# SOURCE MATERIAL
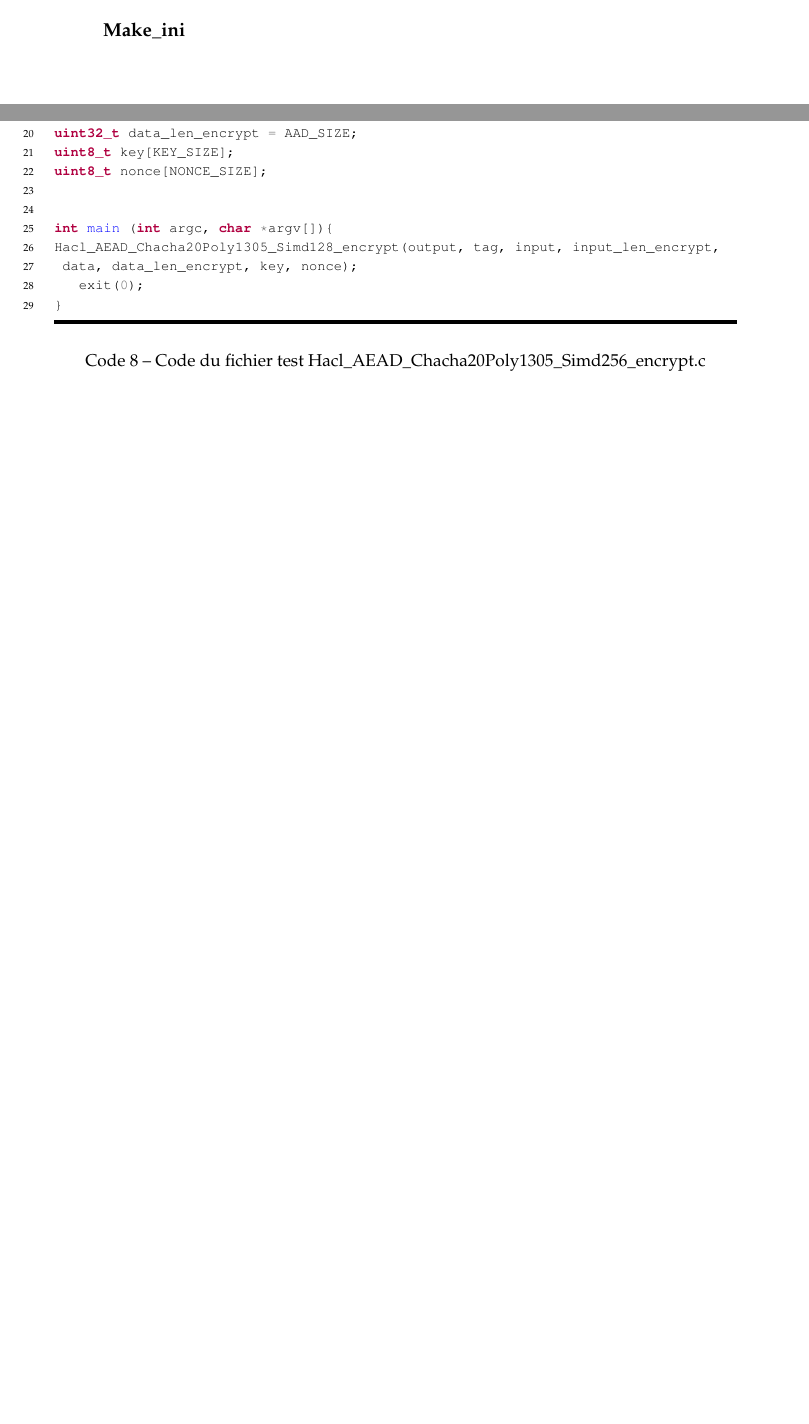
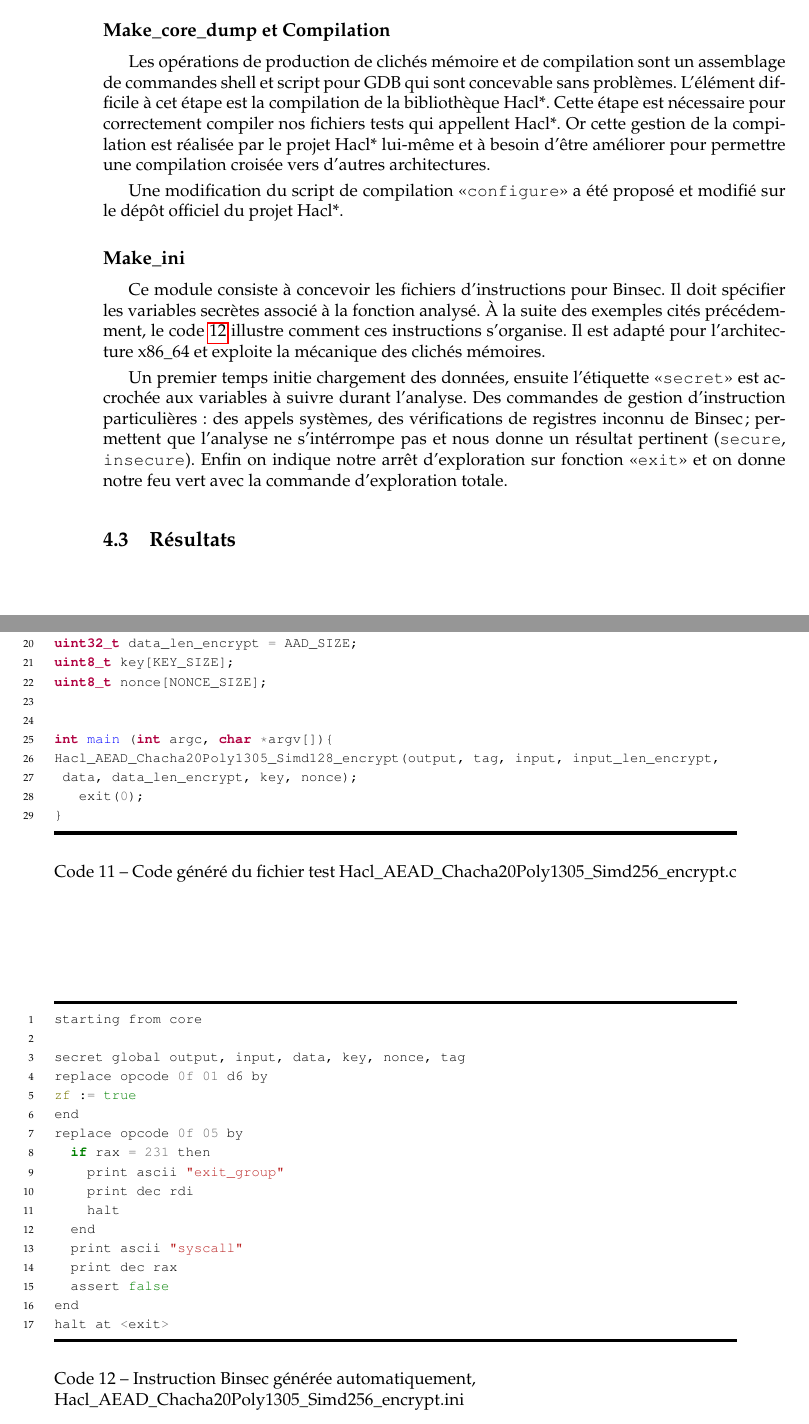
Before and after one commit to FloDarPie/Latex_projects, a LaTeX thesis (Compte_rendu/master-csi-report/simple.tex, which reads Compte_rendu/master-csi-report/chapters/annexe.tex, Compte_rendu/master-csi-report/chapters/erysichtonUsage.tex): two parts of pages 12 and 17 of 17 before the commit and two parts of pages 26 and 31 of 31 after it, joined at a grey line, cut at the place of the change, the shorter picture padded with empty space. Compiled offline with pdfLaTeX.

Commit message:
fin chap 6

```diff
--- a/Compte_rendu/master-csi-report/chapters/annexe.tex
+++ b/Compte_rendu/master-csi-report/chapters/annexe.tex
@@ -168,7 +170,7 @@ linenos
 \end{listing}
 \vfill
 \begin{listing}
-  \caption{Code du fichier test Hacl\_AEAD\_Chacha20Poly1305\_Simd256\_encrypt.c}
+  \caption{Code généré du fichier test Hacl\_AEAD\_Chacha20Poly1305\_Simd256\_encrypt.c}
   \label{lst:exemple_complet}
   \begin{minted}[
 frame=lines,
@@ -210,3 +212,33 @@ Hacl_AEAD_Chacha20Poly1305_Simd128_encrypt(output, tag, input, input_len_encrypt
 \end{listing}
 
 \vfill
+
+\begin{listing}
+  \caption{Instruction Binsec générée automatiquement, \\ Hacl\_AEAD\_Chacha20Poly1305\_Simd256\_encrypt.ini}
+  \label{list:exemple_ini_final}
+  \begin{minted}[
+frame=lines,
+framesep=2mm,
+baselinestretch=1.2,
+fontsize=\footnotesize,
+linenos
+]{c}
+starting from core
+
+secret global output, input, data, key, nonce, tag
+replace opcode 0f 01 d6 by
+zf := true
+end
+replace opcode 0f 05 by
+  if rax = 231 then
+    print ascii "exit_group"
+    print dec rdi
+    halt
+  end
+  print ascii "syscall"
+  print dec rax
+  assert false
+end
+halt at <exit>
+  \end{minted}
+\end{listing}
--- a/Compte_rendu/master-csi-report/chapters/erysichtonUsage.tex
+++ b/Compte_rendu/master-csi-report/chapters/erysichtonUsage.tex
@@ -349,9 +349,19 @@ En réalité Andhrímnir ne va pas recharger les informations d'une fonction qu'
 La phase de lecture dans les fichiers donées json existe pour accélerer le développement de Andhrímnir. Cela permet de venir ajouter manuellement des instructions haut niveau pour la conception des tests. Le code en annexe \ref{lst:exemple_header} illustre ce point. Une fonction a besoin de que les éléments qui lui sont données en paramètres respecte ses attentes. Cet exemple est accompgnée du fichier json associé et du fichier de tests final \ref{lst:exemple_json,lst:exemple_complet}.
 
 
+\subsection*{Make\_core\_dump et Compilation}
+
+Les opérations de production de clichés mémoire et de compilation sont un assemblage de commandes shell et script pour GDB qui sont concevable sans problèmes. L'élément difficile à cet étape est la compilation de la bibliothèque Hacl*. Cette étape est nécessaire pour correctement compiler nos fichiers tests qui appellent Hacl*. Or cette gestion de la compilation est réalisée par le projet Hacl* lui-même et à besoin d'être améliorer pour permettre une compilation croisée vers d'autres architectures.\smallbreak
+
+Une modification du script de compilation <<\texttt{configure}>> a été proposé et modifié sur le dépôt officiel du projet Hacl*.
+
 \subsection*{Make\_ini}
 
+Ce module consiste à concevoir les fichiers d'instructions pour Binsec. Il doit spécifier les variables secrètes associé à la fonction analysé. À la suite des exemples cités précédemment, le code \ref{list:exemple_ini_final} illustre comment ces instructions s'organise. Il est adapté pour l'architecture x86\_64 et exploite la mécanique des clichés mémoires.\smallbreak
 
+Un premier temps initie chargement des données, ensuite l'étiquette <<\texttt{secret}>> est accrochée aux variables à suivre durant l'analyse. Des commandes de gestion d'instruction particulières : des appels systèmes, des vérifications de registres inconnu de Binsec; permettent que l'analyse ne s'intérrompe pas et nous donne un résultat pertinent (\texttt{secure}, \texttt{insecure}). Enfin on indique notre arrêt d'exploration sur fonction <<\texttt{exit}>> et on donne notre feu vert avec la commande d'exploration totale.\medbreak
+
+\section{Résultats}
 
 \vfill
 \textit{Transition}
```
Also changed, not shown: Compte_rendu/master-csi-report/simple.tex (+4 -4 lines), Compte_rendu/master-csi-report/simple.pdf, Compte_rendu/master-csi-report/chapters/annexe.tex (12 more changed lines), 1 other file.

# TASK GOAL
Copy each line of the listing above that contains the word "fonction".

# WRITTEN RESPONSE
@@ -349,9 +349,19 @@ En réalité Andhrímnir ne va pas recharger les informations d'une fonction qu'
 La phase de lecture dans les fichiers donées json existe pour accélerer le développement de Andhrímnir. Cela permet de venir ajouter manuellement des instructions haut niveau pour la conception des tests. Le code en annexe \ref{lst:exemple_header} illustre ce point. Une fonction a besoin de que les éléments qui lui sont données en paramètres respecte ses attentes. Cet exemple est accompgnée du fichier json associé et du fichier de tests final \ref{lst:exemple_json,lst:exemple_complet}.
+Ce module consiste à concevoir les fichiers d'instructions pour Binsec. Il doit spécifier les variables secrètes associé à la fonction analysé. À la suite des exemples cités précédemment, le code \ref{list:exemple_ini_final} illustre comment ces instructions s'organise. Il est adapté pour l'architecture x86\_64 et exploite la mécanique des clichés mémoires.\smallbreak
+Un premier temps initie chargement des données, ensuite l'étiquette <<\texttt{secret}>> est accrochée aux variables à suivre durant l'analyse. Des commandes de gestion d'instruction particulières : des appels systèmes, des vérifications de registres inconnu de Binsec; permettent que l'analyse ne s'intérrompe pas et nous donne un résultat pertinent (\texttt{secure}, \texttt{insecure}). Enfin on indique notre arrêt d'exploration sur fonction <<\texttt{exit}>> et on donne notre feu vert avec la commande d'exploration totale.\medbreak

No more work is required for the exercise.